- **DIRECTIONS**: When a line below contains the string "align", show that line.

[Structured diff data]

........

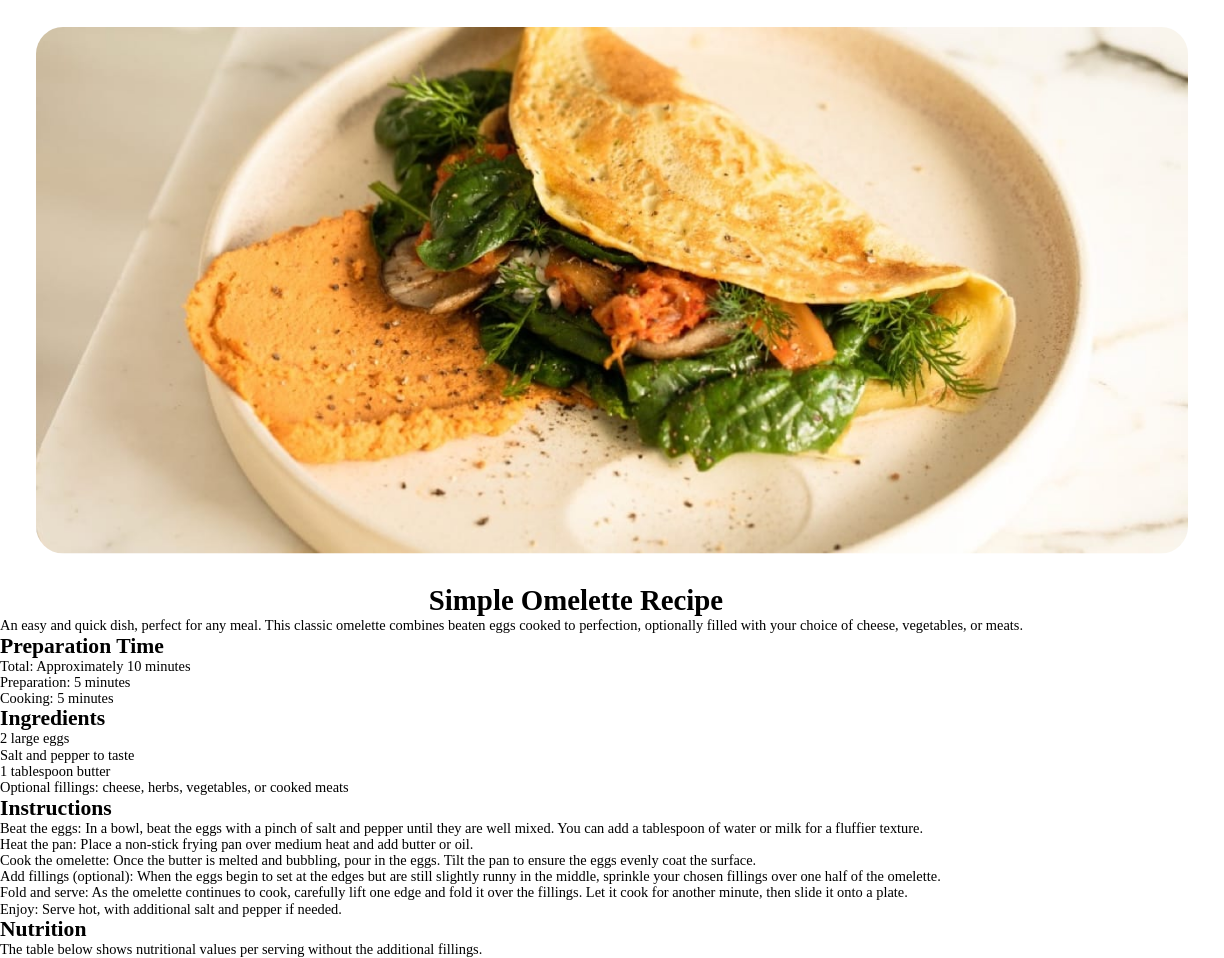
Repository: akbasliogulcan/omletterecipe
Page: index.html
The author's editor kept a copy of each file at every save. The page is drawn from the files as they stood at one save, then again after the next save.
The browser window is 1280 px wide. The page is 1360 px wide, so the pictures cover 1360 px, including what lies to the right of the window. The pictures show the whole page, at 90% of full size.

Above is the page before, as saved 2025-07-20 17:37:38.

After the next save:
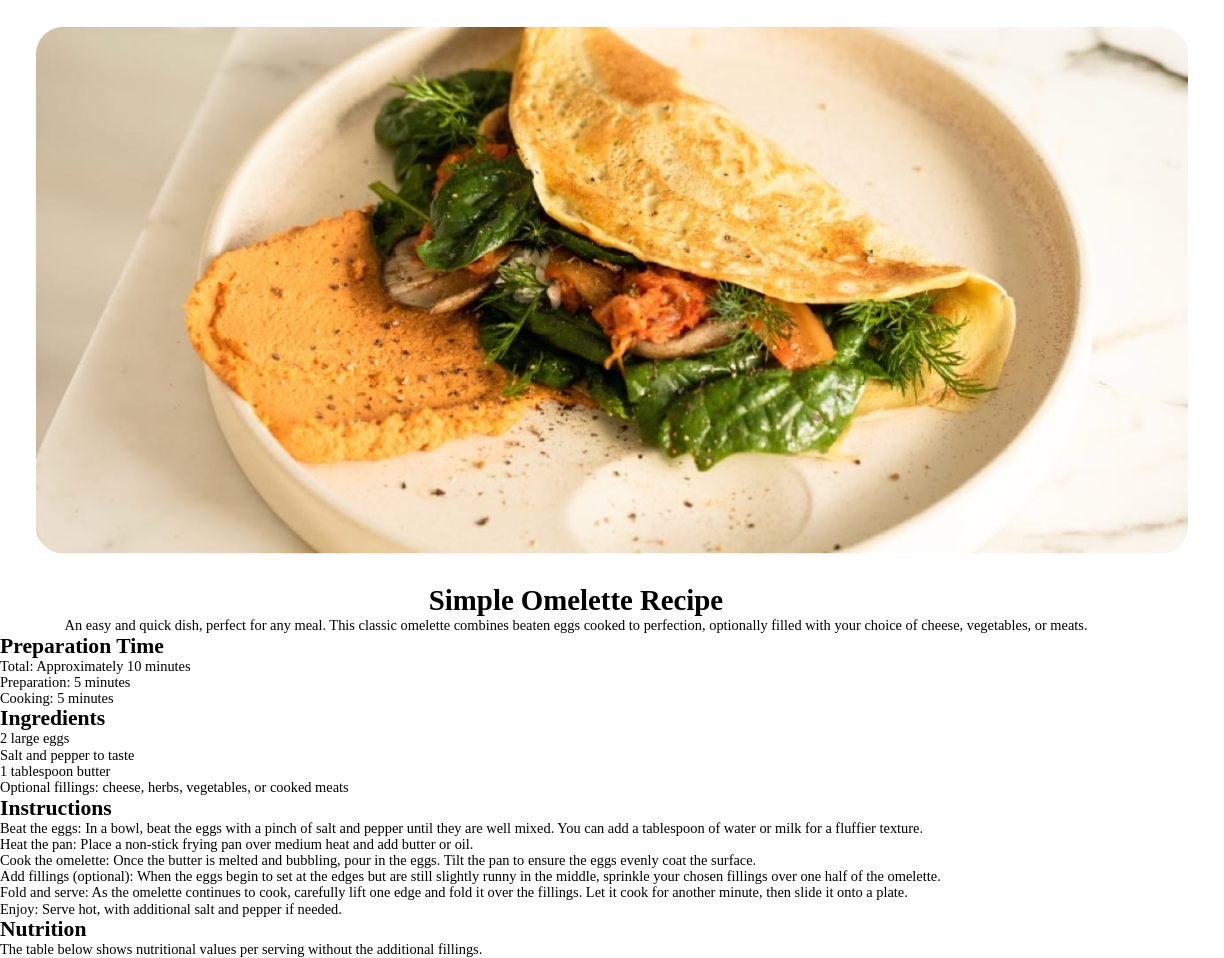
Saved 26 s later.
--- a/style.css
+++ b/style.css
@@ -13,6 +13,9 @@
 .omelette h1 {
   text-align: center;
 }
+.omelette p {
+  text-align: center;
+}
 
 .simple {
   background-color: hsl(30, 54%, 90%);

........

- **WRITTEN REPLY**:
   text-align: center;
+  text-align: center;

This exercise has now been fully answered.